A 412(i) Plan is a tax-qualified benefit plan designed for small business owners, funded by life insurance or other guaranteed annuities.
412(i) Plan Details
Defined as a qualified benefit plan under section 412(i) of the Internal Revenue Service (IRS) code, the 412(i) Plan is a custom-designed prototype that can be assimilated into any investment-grade annuity or life insurance contract. Any amounts contributed by the employer or business owner are tax-deductible for the company, and a Plan must meet the usual nondiscriminatory coverage rules imposed on qualified retirement plans.
Also known as fully insured defined benefit plans, 412(i) Plans rely on the insurance contractors' guarantee to fund benefits upon the contributor's retirement. While the plan's growth is tax-deferred, distributions to participants or beneficiaries are subject to income tax.
A fully insured 412(i) plan offers retirement investment simplicity plus significant tax-deductible and insurance-guaranteed retirement benefits provided by an insurer. In 1974 the IRS developed these plans for small and medium enterprises where employers may have difficulty contributing to invest in their business while funding their employee's retirement benefits.
412(i) plans require large premiums that make it unsuitable for small start-ups but more ideal for businesses that have been established and are profitable. Life insurance for this defined benefit plan reduces premiums and guarantee maximum benefit returns. Over time, gains for the 412(i) plan will increase, essentially lowering the premium costs instead of traditionally defined plans that tend to keep increasing.
Examples of a 412(i) Plan
Business owners who would like to benefit from generous tax deductions towards their employees' retirement contributions can take advantage of the 412(i) Plan. It'sIt's also suited to sole business operators who want a sizeable contribution to their retirement and have the cash flow to maintain the plan over the remaining years. A 412(i) Plan can also work for business owners with no more than 15 employees and is a flexible retirement plan that business owners can customize to fit any situation.
If a self-employed business owner is looking for return guarantees or income tax deduction and can contribute over $40,000 annually, they can take advantage of a 412(i) Plan. High-earning business owners 50 years or older can benefit from the participation, vesting, and nondiscriminatory rules typical to retirement plans. Businesses with less than ten employees will benefit the most from 412(i) Plans since more employees will increase the total contribution amounts, which can potentially hinder retirement goals.

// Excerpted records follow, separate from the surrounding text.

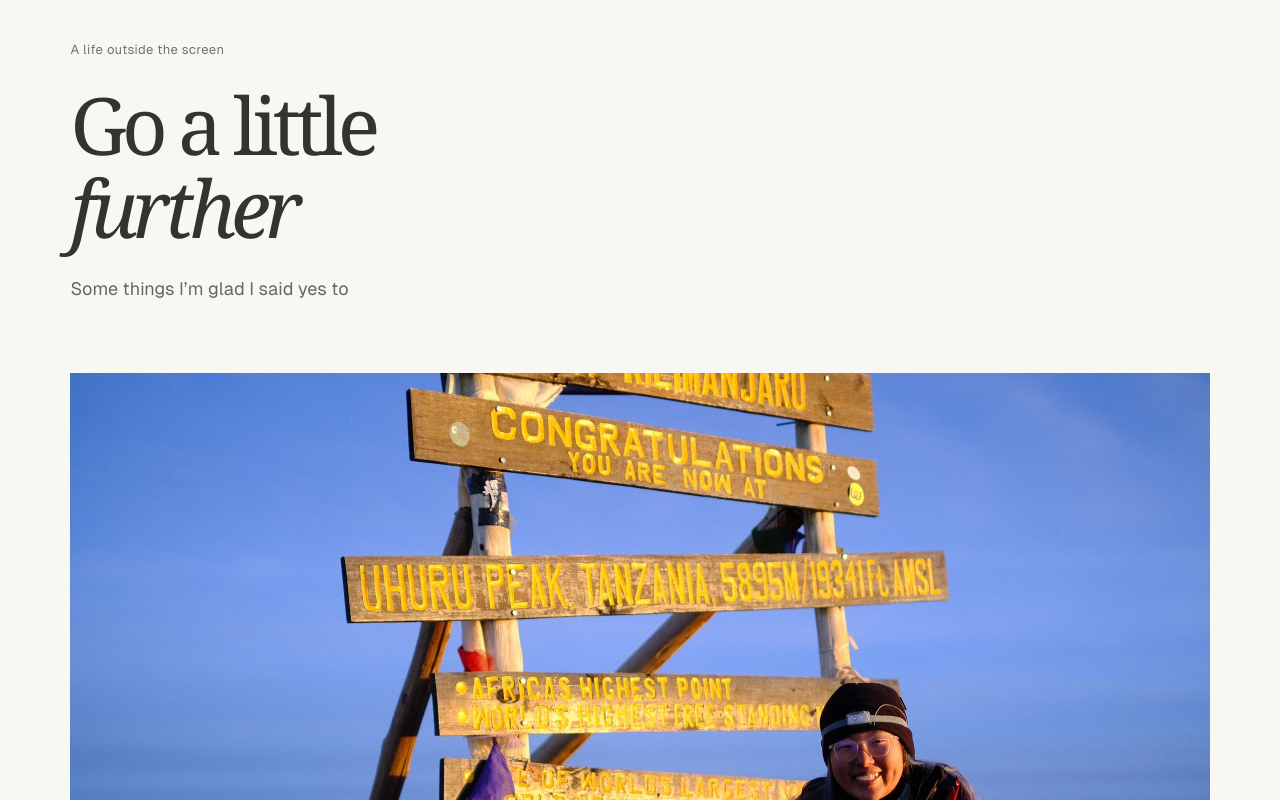
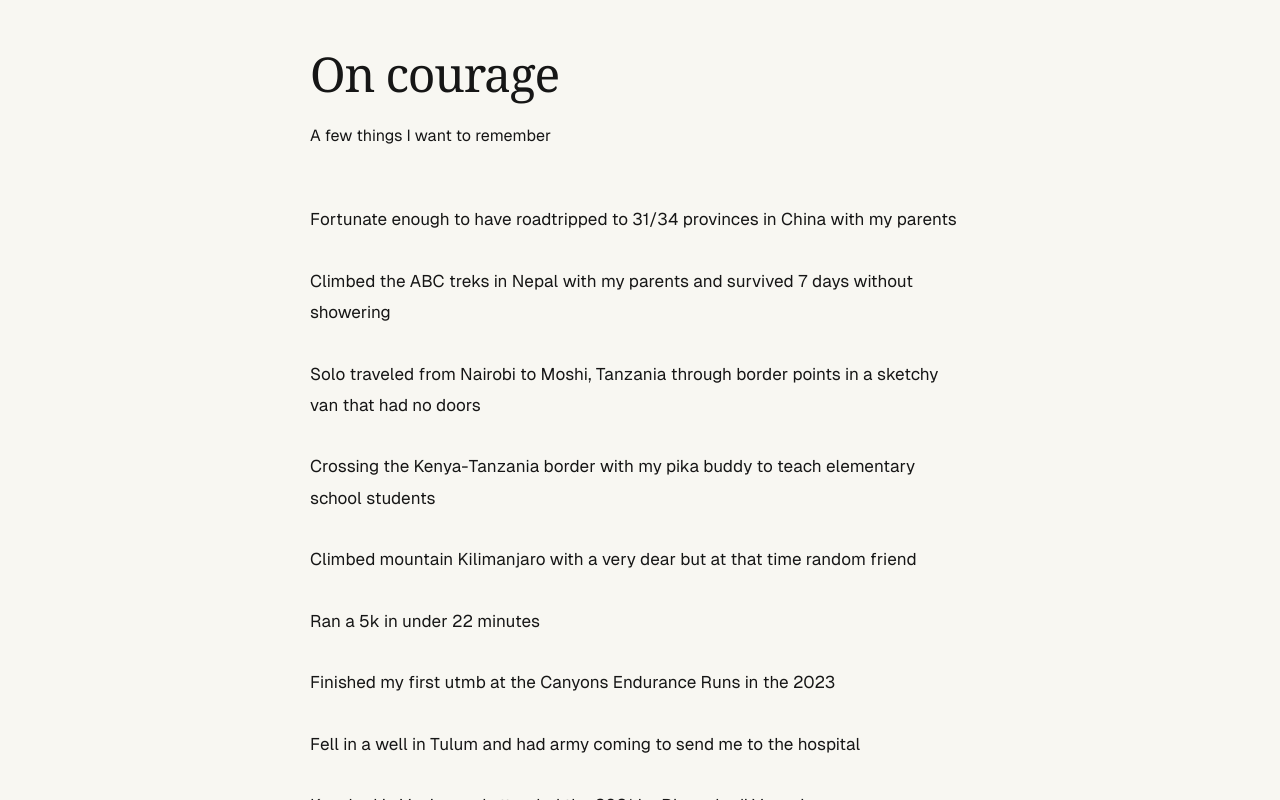
Before and after one commit to WudingRoad1145/WudingRoad1145.github.io, a Next.js app in the folder my-app/: page /adventures in a window 1280 px wide. Shown: the part 140-940 px from the top of the page. Built offline with nearby package versions, Linux system fonts and the light colour scheme.

Commit message:
Make Courage a quiet personal journal

```diff
--- /dev/null
+++ b/my-app/src/app/adventures/courage.module.css
@@ -0,0 +1,45 @@
+.page {
+  width: calc(100% - 48px);
+  max-width: 660px;
+  margin: 0 auto;
+  padding: 90px 0 110px;
+  color: #161616;
+}
+.heading {
+  margin-bottom: 55px;
+}
+.heading h1 {
+  font-family: Georgia, "Times New Roman", serif;
+  font-weight: 400;
+  font-size: clamp(36px, 4vw, 48px);
+  line-height: 1.2;
+  letter-spacing: -0.025em;
+  margin: 0 0 20px;
+}
+.heading p {
+  font-size: 16px;
+  line-height: 1.7;
+  margin: 0;
+}
+.memories {
+  list-style: none;
+  padding: 0;
+  margin: 0;
+}
+.memories li {
+  margin: 0 0 30px;
+  font-size: 17px;
+  line-height: 1.85;
+}
+@media (max-width: 700px) {
+  .page {
+    padding: 55px 0 70px;
+  }
+  .heading {
+    margin-bottom: 40px;
+  }
+  .memories li {
+    font-size: 16px;
+    margin-bottom: 27px;
+  }
+}
--- a/my-app/src/app/adventures/page.tsx
+++ b/my-app/src/app/adventures/page.tsx
@@ -1,40 +1,20 @@
-import Image from "next/image";
-import MemoryDrawer from "@/components/MemoryDrawer";
 import { memories } from "@/data/memories";
+import s from "./courage.module.css";
+
 export const metadata = { title: "Courage — Yán Fēng" };
+
 export default function AdventuresPage() {
   return (
-    <main className="notebook-page">
-      <header className="page-heading">
-        <span className="small-label">A life outside the screen</span>
-        <h1>
-          Go a little
-          <br />
-          <em>further</em>
-        </h1>
-        <p>Some things I’m glad I said yes to</p>
+    <main className={s.page}>
+      <header className={s.heading}>
+        <h1>On courage</h1>
+        <p>A few things I want to remember</p>
       </header>
-      <figure className="adventure-photo">
-        <Image
-          src="/images/hiking.jpg"
-          alt="Holding Monkay, my ten-year-old stuffed travel companion, at the summit of Mount Kilimanjaro"
-          width={2274}
-          height={1280}
-          priority
-        />
-        <figcaption>
-          Monkay + me, Kilimanjaro He was ten already He made it, too!
-        </figcaption>
-      </figure>
-      <MemoryDrawer />
-      <details className="all-memories">
-        <summary>Or spread them all out</summary>
-        <ul className="memory-list">
-          {memories.map((memory) => (
-            <li key={memory}>{memory}</li>
-          ))}
-        </ul>
-      </details>
+      <ul className={s.memories} aria-label="Personal memories">
+        {memories.map((memory) => (
+          <li key={memory}>{memory}</li>
+        ))}
+      </ul>
     </main>
   );
 }
```
Also changed, not shown: 1 other file (tests, documents, lock files or other folders).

This plan provides returns on retirement. The calculated contributions depend on how many years are left to attain that goal. With a 412(i) Plan, individuals can plan for up to $160,000 in annual income after retirement, and an enrolled actuary can personalize its design to meet these goals better.
Significance of the 412(i) Plan

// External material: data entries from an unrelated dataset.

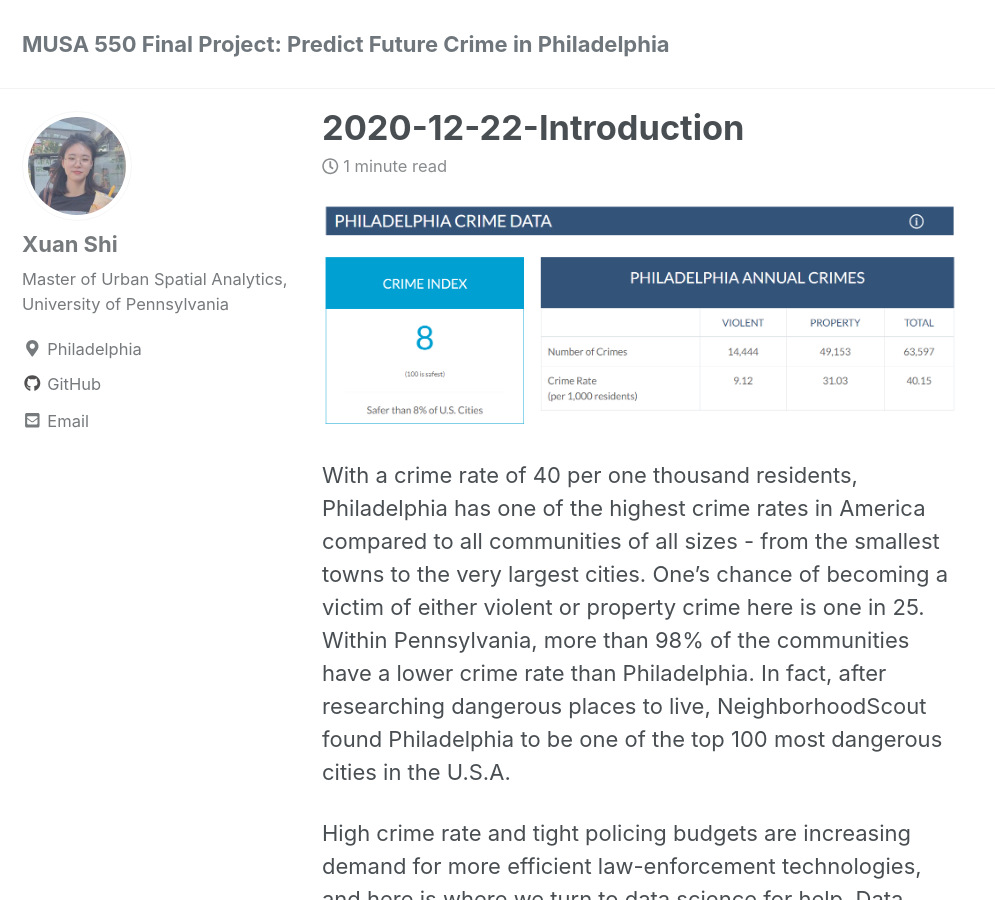
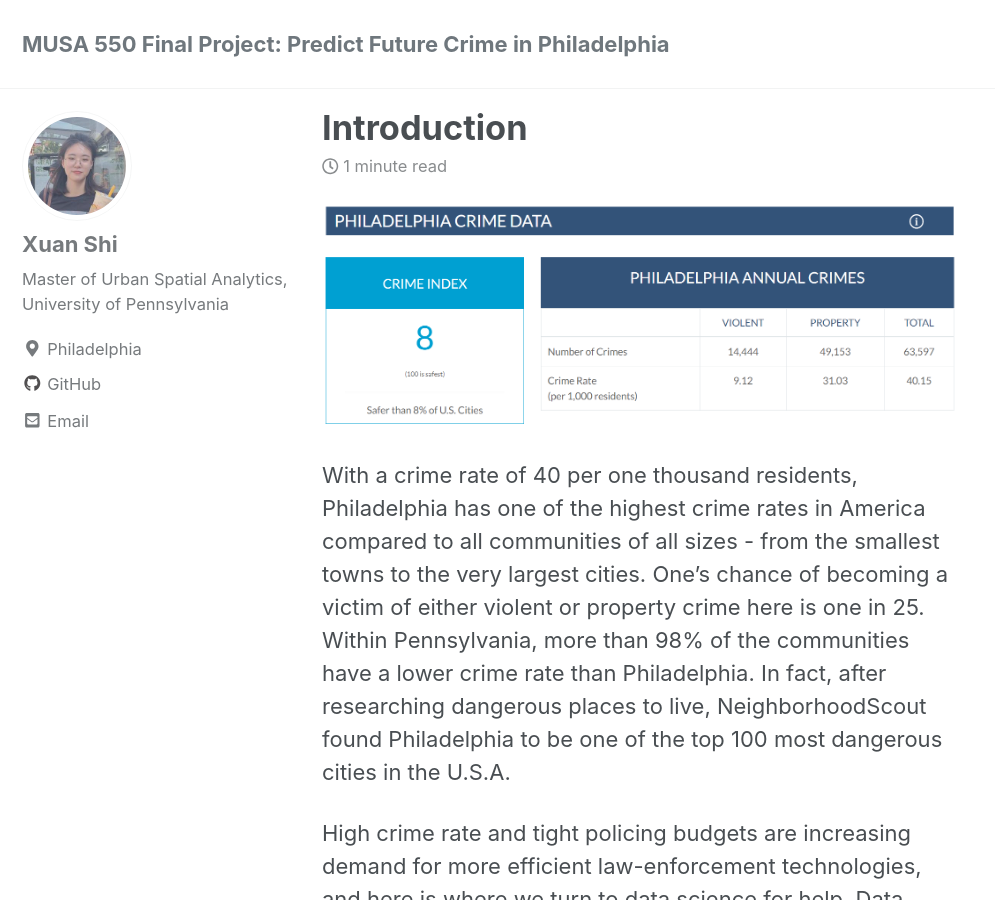
Before and after one commit to Seren-SX/MUSA550-final, a Jekyll site: the page built from _posts/2020-12-22-Introduction.md, in a window 1280 px wide and 900 px high. Shown: the whole window, without its empty margins (0-995 px from the left). Built offline with Jekyll 4.4.1, drawn with Linux system fonts in a browser that asks for light colours; cached includes are drawn as plain includes; nearby versions of some CDN libraries; a script that is not in the unit is left out.

Commit message:
Update 2020-12-22-Introduction.md

```diff
--- a/_posts/2020-12-22-Introduction.md
+++ b/_posts/2020-12-22-Introduction.md
@@ -1,6 +1,6 @@
 ---
 published: true
-title: 2020-12-22-Introduction
+title: Introduction
 date: 2020-12-22T00:00:00.000Z
 tags:
   - predictive policing
```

While defined contribution plans like the 401(k) have been popular throughout the last decade, some employers shift towards plans that deliver huge tax deductions and can guarantee benefits. The 412(i) Plan is one such fully guaranteed and insured defined benefit plan, and recent legislation has a spiked interest with higher tax deductions than prior contribution plans.

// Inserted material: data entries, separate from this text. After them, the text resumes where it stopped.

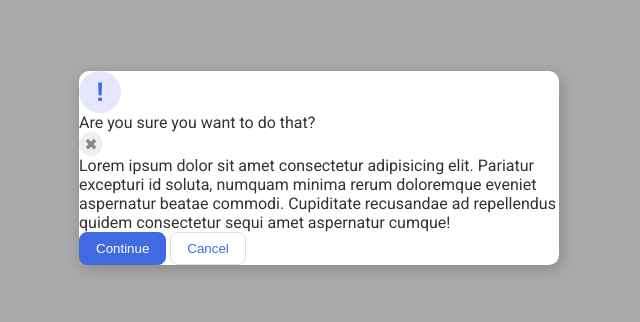
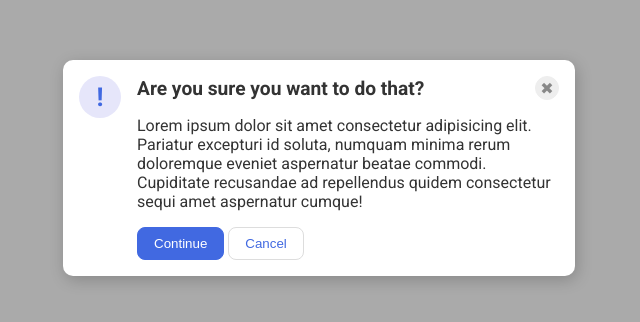
Before and after one commit to DekhanFraser/the-odin-project, a plain HTML site: page foundation/intro-to-css-exercises/flex/05-flex-modal/index.html in a window 1280 px wide. Shown: the part 232-554 px from the top of the page, without its empty margins (321-961 px from the left). Drawn offline with Linux system fonts and the light colour scheme.

Commit message:
FLEX modal solved.

```diff
--- a/foundation/intro-to-css-exercises/flex/05-flex-modal/index.html
+++ b/foundation/intro-to-css-exercises/flex/05-flex-modal/index.html
@@ -10,11 +10,17 @@
   <body>
     <div class="modal">
       <div class="icon">!</div>
-      <div class="header">Are you sure you want to do that?</div>
-      <button class="close-button">✖</button>
-      <div class="text">Lorem ipsum dolor sit amet consectetur adipisicing elit. Pariatur excepturi id soluta, numquam minima rerum doloremque eveniet aspernatur beatae commodi. Cupiditate recusandae ad repellendus quidem consectetur sequi amet aspernatur cumque!</div>
-      <button class="continue">Continue</button>
-      <button class="cancel">Cancel</button>
+      <div class="main">
+        <div class="header">
+          Are you sure you want to do that?
+          <button class="close-button">✖</button>
+        </div>
+        <div class="text">Lorem ipsum dolor sit amet consectetur adipisicing elit. Pariatur excepturi id soluta, numquam minima rerum doloremque eveniet aspernatur beatae commodi. Cupiditate recusandae ad repellendus quidem consectetur sequi amet aspernatur cumque!</div>
+        <div class="controls">
+          <button class="continue">Continue</button>
+          <button class="cancel">Cancel</button>
+        </div>
+      </div>
     </div>
   </body>
 </html>
--- a/foundation/intro-to-css-exercises/flex/05-flex-modal/style.css
+++ b/foundation/intro-to-css-exercises/flex/05-flex-modal/style.css
@@ -20,6 +20,9 @@ body {
   width: 480px;
   border-radius: 10px;
   box-shadow: 2px 4px 16px rgba(0,0,0,.2);
+  gap: 1em;
+  padding: 1em;
+  display: flex;
 }
 
 .icon {
@@ -33,6 +36,15 @@ body {
   display: flex;
   align-items: center;
   justify-content: center;
+  flex-shrink: 0;
+}
+
+.header {
+  display: flex;
+  align-items: center;
+  justify-content: space-between;
+  font-weight: bold;
+  font-size: larger;
 }
 
 .close-button {
@@ -44,6 +56,7 @@ body {
   height: 24px;
   width: 24px;
   display: flex;
+  flex-shrink: 0;
   align-items: center;
   justify-content: center;
   border: 1px solid #eee;
@@ -67,3 +80,9 @@ button.cancel {
   border: 1px solid #ddd;
   color: royalblue;
 }
+
+.main {
+  display: flex;
+  flex-direction: column;
+  gap: 1em;
+}
```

Since 2002, employers aren't restricted to the amount they can contribute to the 412(i), eliminating the $40,000 contribution cap in other age-based plans. This is also a retirement investment; it shifts the risk to the insurance company from the contributor or an employer. The guaranteed positive rate of return is relatively low, but the tradeoff lacks risk from investing in markets or loss of principal.
With a fully insured 412(i) Plan, a small business owner or employee can reap substantial incentives through a secure and simplified program. Apart from significant tax deductions for the contributions, other plan benefits will include;
- No current test limits liability contributions or funding limitations under ERISA or the Employee Retirement and Income Security Act of 1974.
- No over or underfunding as contributions are based on the level of premium contacts in the plan's guaranteed provisions.
- There'sThere's no need for actuarial certification to set up or maintain a 412(i) Plan
- IRS-approved prototype provides substantial administrative cost savings.
- Can be funded annually without paying interest, unlike requirements for quarterly contributions in traditionally defined benefit plans
- Higher deductions are permitted as contract guaranteed, meaning IRS can't challenge plan assumptions.
One downside of the 421(i) Plan is its unsuitability to some businesses and situations due to the large contributions they make every year. This plan is only applicable if the enterprise is profitable and well established, and it's best when the participating employees are less than five and no more than 10 in amount.
The 412(k) plan works best when the business owner or principal participant is 50 years old and over or with no more than ten years to retirement. It'sIt's also favorable when the owner contributing to their employees is the oldest member of that firm's plan participating workforce. Although plan loans are beyond the small business owner's scope, no policy loans for this plan can be outstanding at the end of the year. The 412(i) Plan also lacks investment flexibility since it can only be funded through a guaranteed insurance contract.
For many small businesses or professional firms, a 412(i) Plan provides simplicity and maximizes tax-deductible incentives to secure a higher than usual retirement income. In its early years, the plan's contributions are by design huge and can also be less appealing if the number of participants is high. However, since a portion of the benefit is funded by life insurance, participants can increase initial contributions while leveraging.